PAINT-BY-NUMBERS THEATER But Karen MacDonald (right) is a lively, anxious Mrs. Lincoln, and Jacqui Parker (left) can sing and act.
Abraham Lincoln, as he said in his second inaugural address, yearned to "bind up the nation's wounds." Since the great man was assassinated little more than a month later, he didn't quite get around to it. No worry, Paula Vogel has taken over the job with A Civil War Christmas: An American Musical Celebration, which debuted last season at Long Wharf Theatre and is now receiving a second production by the Huntington Theatre Company (at the BU Theatre through December 13). Perceiving that 150 years had been insufficient to cauterize sores left festering since the schism between North and South, and cognizant of how similarly polarized the nation is today, the Pulitzer-winning author of The Baltimore Waltz and How I Learned To Drive headed into the library to mix, match, and set to period music snippets of history involving persons of every hue and religion, icons and unknowns, Unionists and Confederates, all swirling around the vortex of Christmas Eve 1864, when the Lincolns were passing their last Yule in the White House, the Civil War was winding down, and the plot against the president was cranking up. The resultant melody-enriched pageant — meant to promote community and to wish us all "gladness of heart" and impending peace — may represent a noble aim (not to mention a seasonal alternative to A Christmas Carol). But it makes for paint-by-numbers theater.
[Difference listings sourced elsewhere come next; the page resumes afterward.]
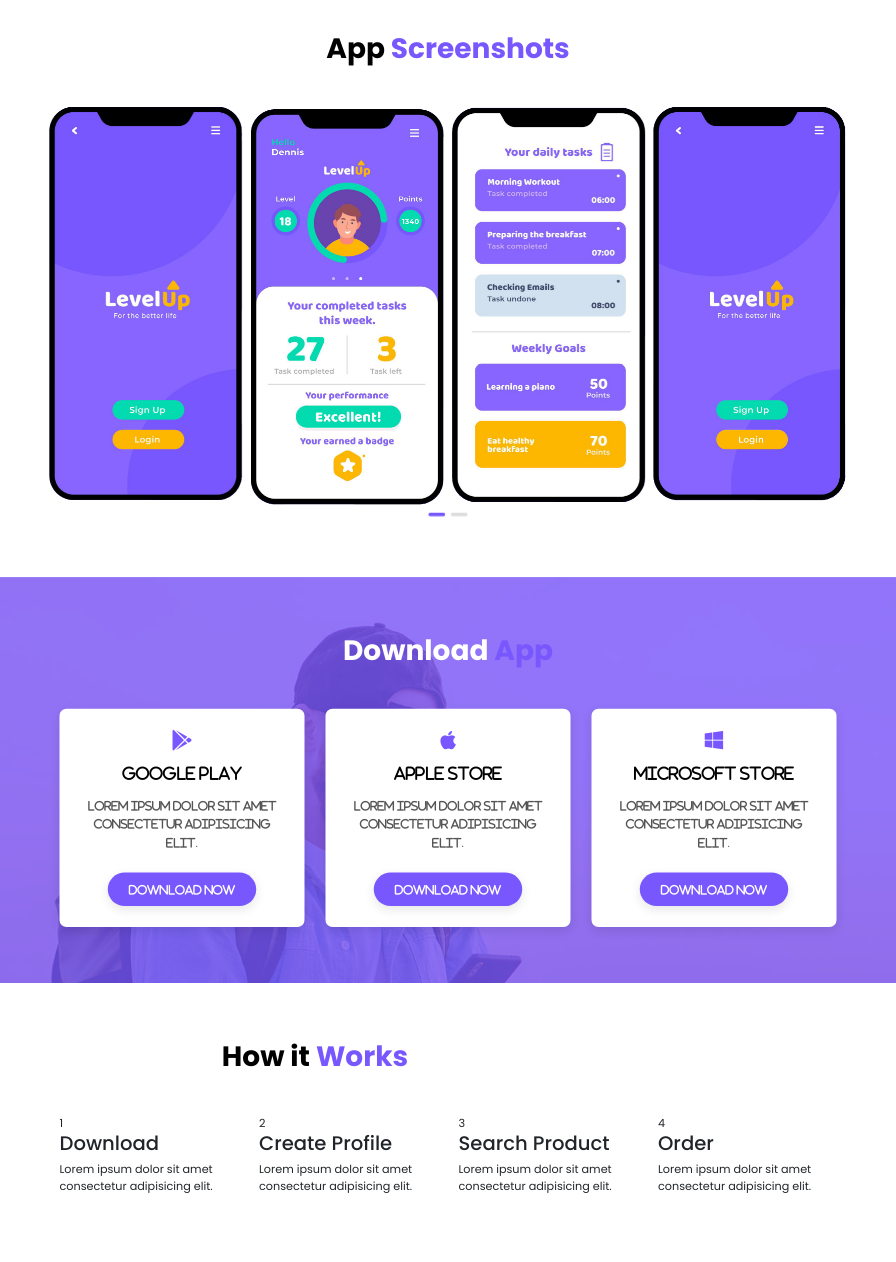
Repository: Mohamed-Hema/Shala-App
Page: index.html
An editor plug-in stored every save of this project. The page is shown before and after the next save, followed by the edit.
The browser window is 1280 px wide. The pictures show the part of the page from y = 2168 to 4088 px (the page is 3971 px tall before and 4088 px after), at 70% of full size.
Backgrounds fixed to the window are drawn as part of the page. Some web libraries are served in a nearby version.

Above is the page before, as saved 2021-02-21 21:48:11.

After the next save:
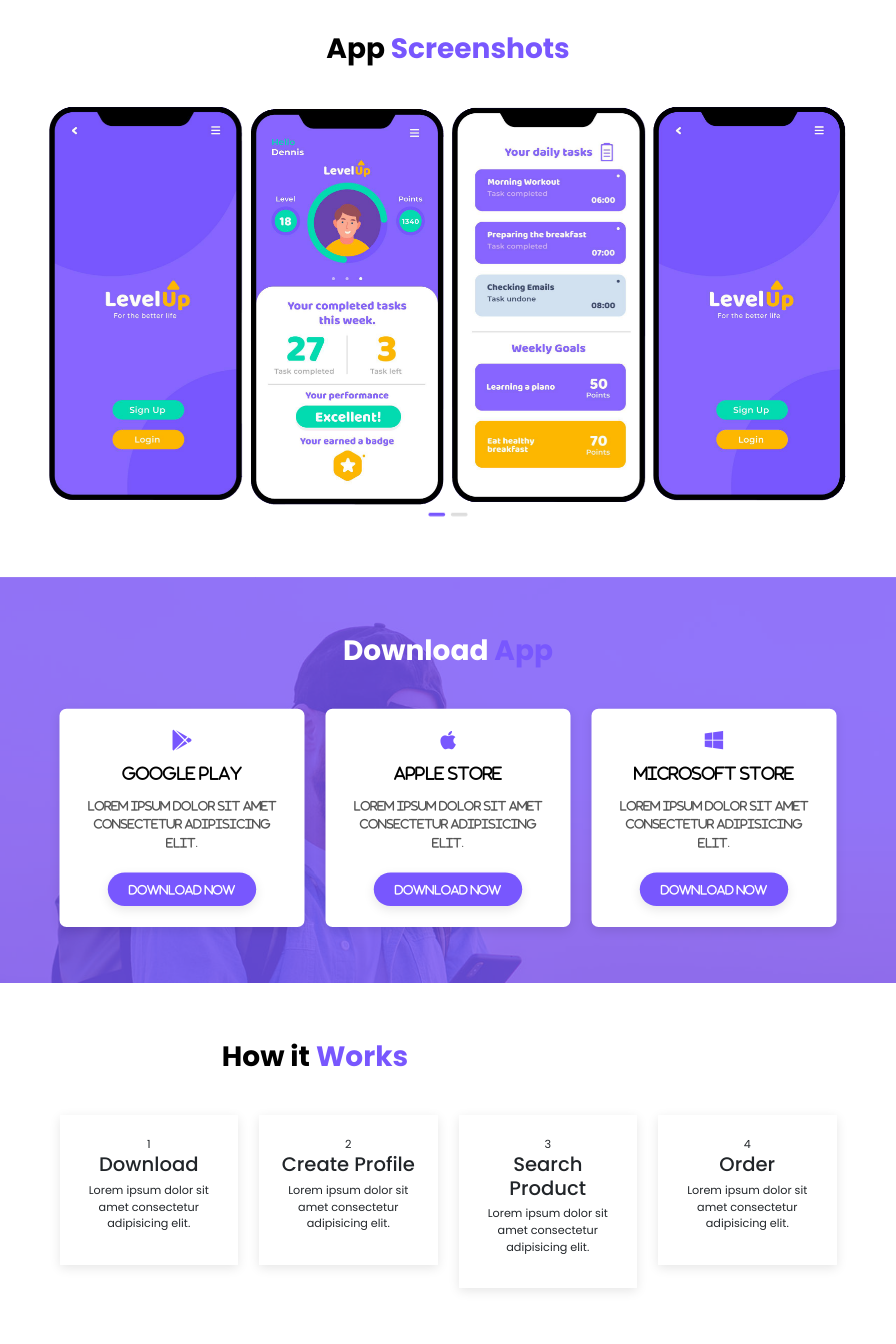
Saved 11 s later.
--- a/css/style.css
+++ b/css/style.css
@@ -550,7 +550,9 @@ ul{
 /* End App Downlaod Section */
 /* Start How it Works */
 .how-it-works-item{
-    box-shadow: var(--b);
+    box-shadow: var(--shadow-black-100);
+    padding: 30px;
+    text-align: center;
 }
Awash in Vogel's catholic compassion but lacking her transformative powers, A Civil War Christmas has Ragtime-worthy aspirations in that it folds actual historical figures into its interwoven stories of lesser-known victims, heroes, and disenfranchised folk. If the 47-character tapestry has a center, it is the tale of embittered African-American Union Army sergeant Decatur Bronson, who joined up when his beloved wife was stolen right off their porch by marauding Texans. Made a war hero by his vengeful vow to kill every Confederate he can set his rifle sights on, Bronson is finally brought to a single, redemptive act of mercy. Whereas this man's journey, however intermittently related, has legs, the doings of the famed are rather trivial, Lincoln's main act being to compromise his safety by sneaking off to retrieve his wife's Christmas present while Mrs. Lincoln (a lively, anxious Karen MacDonald) indulges her mood swings by alternately visiting the sick and trying to score a Christmas tree. As for John Wilkes Booth and his compatriots, they're the gang who couldn't kidnap straight.
This is also one of those works in which the actors, when not jumping into roles as diverse as Henry Wadsworth Longfellow composing "Christmas Bells" and a personable nag named Silver, narrate the intricately cross-cut story that one of them compares to the Potomac, with its "many twists and turns." The cumbersome device merely adds to the once-removed character of the piece, which flits not only from plot to plot but all around Dan Ostling's rough-hewn set, with its elevated wooden platform, bare-branched trees, and snow that falls on half the stage as a festively adorned Christmas tree has a growth spurt right out of The Nutcracker.